With Barack Obama's decisive victory, I'm suddenly back in the sunshine. As I listen to the post-election analysis on public radio (I wasn't able to stomach the news much during the "dark years"), I find myself tearing up again and again. Most of it is "good" tears of pride in my country for proving again it is the land of opportunity and hope, joy that a leader of intelligence, judgment and genuine caring will be taking over as president, and profound relief that we can begin moving forward again under the energy and vision of a leader in the prime of his life. But I also realize that some of the tears are due to the inevitable pain at the thawing of my protective armor. Hope does take courage. In some ways it is safe and easy to be cynical about politics, but I do care, and I've always cared what happens to this country for my children and for reasons beyond my own limited self-interest. I realized when I visited Ellis Island a few weeks ago, that America really was the land of hope, freedom and higher ideals for millions of immigrants. And that magic at the heart of the American dream is still there today as yesterday's results prove!

BUT, when I'm not crying, I am definitely smiling! And I thank all of my friends for their hard work in making this possible. Jeremy Edwards and Craig Sorensen helped us win Pennsylvania. My sister worked for Obama in Virginia.
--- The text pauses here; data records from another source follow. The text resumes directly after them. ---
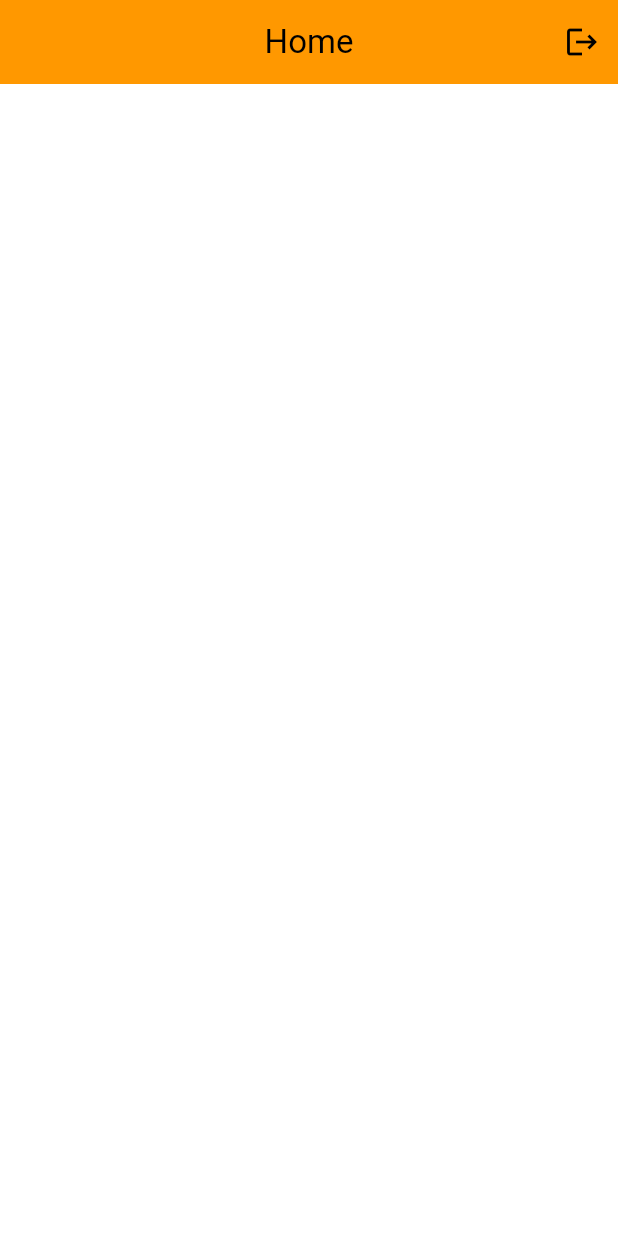
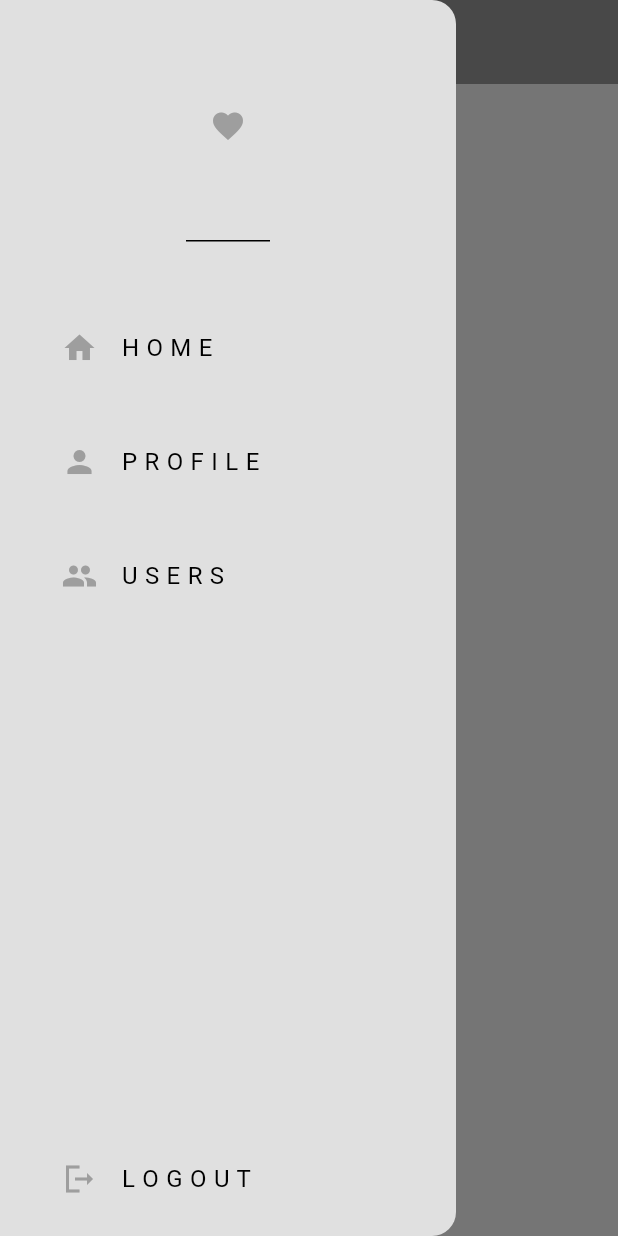
Before and after one commit to aiibd3/chat-app, a Flutter app: the screen it shows once a user with an empty profile is signed in, with the side drawer open (before the commit the screen has no drawer), on a phone screen of 412 x 824 dp. Run offline on Flutter 3.47's test engine with Material 3 defaults, Android fonts, the phone set to English and light mode, and no system bars; our stand-ins replace firebase_auth, firebase_core, logger; accounts and stored records are empty.

```diff
--- a/lib/main.dart
+++ b/lib/main.dart
@@ -1,8 +1,12 @@
 import 'package:chat_app/auth/auth_page.dart';
+import 'package:chat_app/pages/home_page.dart';
+import 'package:chat_app/pages/profile_page.dart';
+import 'package:chat_app/pages/users_page.dart';
 import 'package:chat_app/theme/dark_mode.dart';
 import 'package:chat_app/theme/light_mode.dart';
 import 'package:firebase_core/firebase_core.dart';
 import 'package:flutter/material.dart';
+import 'auth/login_or_register.dart';
 import 'firebase_options.dart';
 
 void main() async {
@@ -24,6 +28,12 @@ class MyApp extends StatelessWidget {
       theme: lightMode,
       darkTheme: darkMode,
       home: const AuthPage(),
+      routes: {
+        '/login_or_register': (context) => const LoginOrRegister(),
+        '/home_page': (context) => const HomePage(),
+        '/profile_page': (context) => const ProfilePage(),
+        '/users_page': (context) => const UsersPage(),
+      },
     );
   }
 }
--- a/lib/pages/home_page.dart
+++ b/lib/pages/home_page.dart
@@ -1,27 +1,23 @@
-import 'package:firebase_auth/firebase_auth.dart';
 import 'package:flutter/material.dart';
+
+import 'my_drawer.dart';
 
 class HomePage extends StatelessWidget {
   const HomePage({super.key});
 
-  void logout() {
-    FirebaseAuth.instance.signOut();
-  }
+
 
   @override
   Widget build(BuildContext context) {
     return Scaffold(
       appBar: AppBar(
         title: const Text('Home'),
-        backgroundColor: Colors.orange,
+        backgroundColor: Theme.of(context).colorScheme.inversePrimary,
+        elevation: 0.0,
         centerTitle: true,
-        actions: [
-          IconButton(
-            icon: const Icon(Icons.logout),
-            onPressed: logout,
-          ),
-        ],
+
       ),
+      drawer: MyDrawer(),
     );
   }
 }
--- /dev/null
+++ b/lib/pages/my_drawer.dart
@@ -0,0 +1,100 @@
+import 'package:firebase_auth/firebase_auth.dart';
+import 'package:flutter/material.dart';
+
+class MyDrawer extends StatelessWidget {
+  const MyDrawer({super.key});
+
+  void logout() {
+    FirebaseAuth.instance.signOut();
+  }
+
+  @override
+  Widget build(BuildContext context) {
+    return Drawer(
+      backgroundColor: Theme.of(context).colorScheme.background,
+      child: Column(
+        mainAxisAlignment: MainAxisAlignment.spaceBetween,
+        children: [
+          Column(
+            children: [
+              DrawerHeader(
+                child: Icon(
+                  Icons.favorite,
+                  color: Theme.of(context).colorScheme.inversePrimary,
+                ),
+              ),
+              const SizedBox(
+                height: 25,
+              ),
+              // home tile
+              Padding(
+                padding: const EdgeInsets.symmetric(
+                    horizontal: 25.0, vertical: 10.0),
+                child: ListTile(
+                  onTap: () {
+                    Navigator.pop(context);
+                  },
+                  leading: Icon(
+                    Icons.home,
+                    color: Theme.of(context).colorScheme.inversePrimary,
+                  ),
+                  title: const Text('H O M E'),
+                ),
+              ),
+              Padding(
+                padding: const EdgeInsets.symmetric(
+                    horizontal: 25.0, vertical: 10.0),
+                child: ListTile(
+                  onTap: () {
+                    Navigator.pop(context);
+
+                    // Navigate to profile page
+                    Navigator.pushNamed(context, '/profile_page');
+                  },
+                  leading: Icon(
+                    Icons.person,
+                    color: Theme.of(context).colorScheme.inversePrimary,
+                  ),
+                  title: const Text('P R O F I L E'),
+                ),
+              ),
+              Padding(
+                padding: const EdgeInsets.symmetric(
+                    horizontal: 25.0, vertical: 10.0),
+                child: ListTile(
+                  onTap: () {
+                    Navigator.pop(context);
+
+                    // Navigate to profile page
+                    Navigator.pushNamed(context, '/users_page');
+                  },
+                  leading: Icon(
+                    Icons.group,
+                    color: Theme.of(context).colorScheme.inversePrimary,
+                  ),
+                  title: const Text('U S E R S'),
+                ),
+              ),
+            ],
+          ),
+
+          Padding(
+            padding:
+                const EdgeInsets.symmetric(horizontal: 25.0, vertical: 10.0),
+            child: ListTile(
+              onTap: () {
+                Navigator.pop(context);
+                logout();
+              },
+              leading: Icon(
+                Icons.logout_sharp,
+                color: Theme.of(context).colorScheme.inversePrimary,
+              ),
+              title: const Text('L O G O U T'),
+            ),
+          ),
+        ],
+      ),
+    );
+  }
+}
```
Also changed, not shown: lib/pages/profile_page.dart (+17 -0 lines), lib/pages/users_page.dart (+16 -0 lines).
To everyone who voted, everyone who cared--THANK YOU! And to President-elect Obama--I know you'll show everyone that intelligence, an understanding of complexity, and the wise planning you learned from community organizing (I'll bet you're not snickering now Guiliani and Palin) make for a great presidency.

Whew this hope thing feels good!

Monday, November 03, 2008

Smarter Sex—or What Will the Neighbors Think?

My Amorous Woman national tour may be over, but my book promotion blitz marches on. This month I make perhaps my biggest splash with a profile in the “Up Front” section of The East Bay Monthly, the magazine with the largest circulation in the Bay Area. (I'm the "sex scribe" on the front cover!)

Renowned writer Autumn Stephens, author of the Wild Women series and editor of the essay collections Roar Softly and Carry a Great Lipstick and The Secret Lives of Lawfully Wedded Wives skillfully plied me with herbal tea and got me to spill my secrets about my shady past that inspired Amorous Woman, my higher goals in writing erotica, my thoughts on BDSM, and how I combine my day job as a cupcake-baking mom with my avocation as writer of very adult fiction.

Thanks to Autumn’s witty prose and incisive observations, my neighbors will never look at me in the same way again. I have to admit being interviewed by such a talented journalist—the Adam Gopnik of the West Coast--who makes me sound so interesting is a long-standing fantasy of mine. Who says (erotic) dreams can’t come true?